November 23, 2020 · Elixir Learn By Example ·

Learn By Example: Elixir Pattern matching

  • LinkedIn
  • Tumblr
  • Reddit
  • Google+
  • Pinterest
  • Pocket

Pattern matching is something that's a rare language feature that Elixir includes. It's quite similar to destructuring that you'd find in other languages, but with some other nuances.
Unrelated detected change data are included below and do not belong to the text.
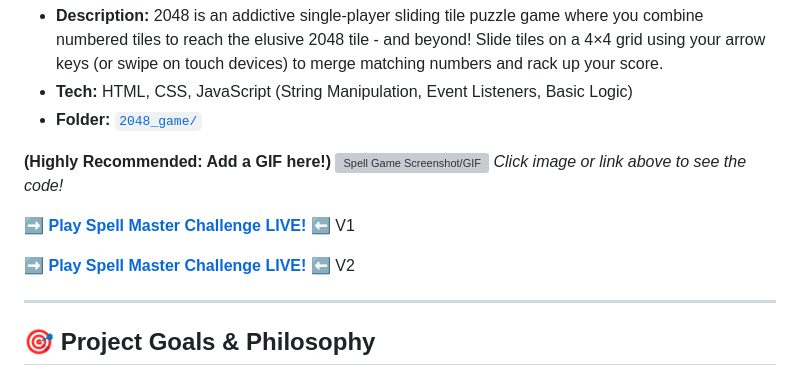
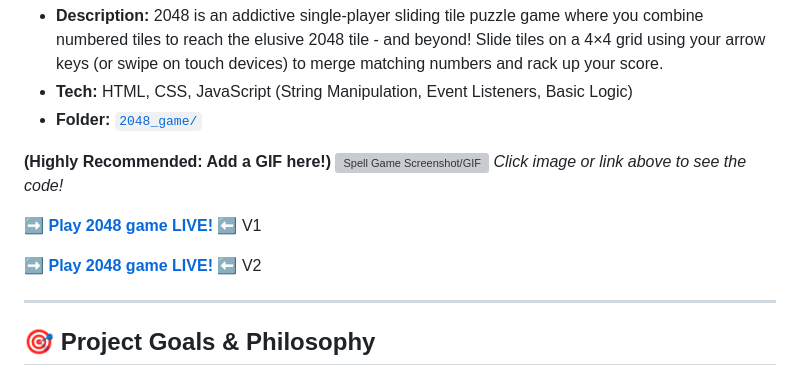
Before and after one commit to MariasStory/htmlGames, a Markdown page: README.md, the part around the change. Rendered like a GitHub page; grey boxes are pictures that could not be loaded.

```diff
--- a/README.md
+++ b/README.md
@@ -64,9 +64,9 @@ Get ready to click, type, and play! Here are the games currently live in our col
 [![Spell Game Screenshot/GIF](placeholder_link_to_spell_game_image_or_gif.gif)](./2048_game/)
 *Click image or link above to see the code!*
 
-**➡️ [Play Spell Master Challenge LIVE!](https://mariasstory.github.io/htmlGames/2048_game/index.html) ⬅️** V1
+**➡️ [Play 2048 game LIVE!](https://mariasstory.github.io/htmlGames/2048_game/index.html) ⬅️** V1
 
-**➡️ [Play Spell Master Challenge LIVE!](https://mariasstory.github.io/htmlGames/2048_game/2048_game.html) ⬅️** V2
+**➡️ [Play 2048 game LIVE!](https://mariasstory.github.io/htmlGames/2048_game/2048_game.html) ⬅️** V2
 
 ---
 
```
I'll focus on its similarities to destructuring for now.

defmodule Response do
  defstruct body: ""
end

defmodule ErrorResponse do
  defstruct body: "", status: 0
end

defmodule Api do
  def call(endpoint) when endpoint == "a" do
    {%Response{body: "<html><body>Hello</body></html>"}, nil}
  end

  def call(endpoint) when endpoint == "b" do
    {nil, %ErrorResponse{body: ~s({errors: [{message: "An error occured", status: 503}]}), status: 503}}
  end
end

defmodule Main do
  def main do
    {:ok, integer} = {:ok, 13} # makes an assertion that the second item in the tuple exists and assigns that value to integer, otherwise throws an error

    IO.inspect(integer)

    # 13

    {response, err} = Api.call("a") # this might not be idiomatic, but gets the point across

    if response do
      IO.inspect(response, label: "response from a")
      # response from a: %Response{body: "<html><body>Hello</body></html>"}
    end

    if err do
      IO.inspect(err, label: "err from a")
    end

    {response, err} = Api.call("b")

    if response do
      IO.inspect(response, label: "response from b")
    end

    if err do
      IO.inspect(err, label: "err from b")
      # err from b: %ErrorResponse{
  body: "{errors: [{message: \"An error occured\", status: 503}]}",
  status: 503
}
    end
  end
end

Main.main()

Subscribe by Email

Get my latest content straight to your email

    We won't send you spam. Unsubscribe at any time.
    Powered By ConvertKit
    If you have any questions about this article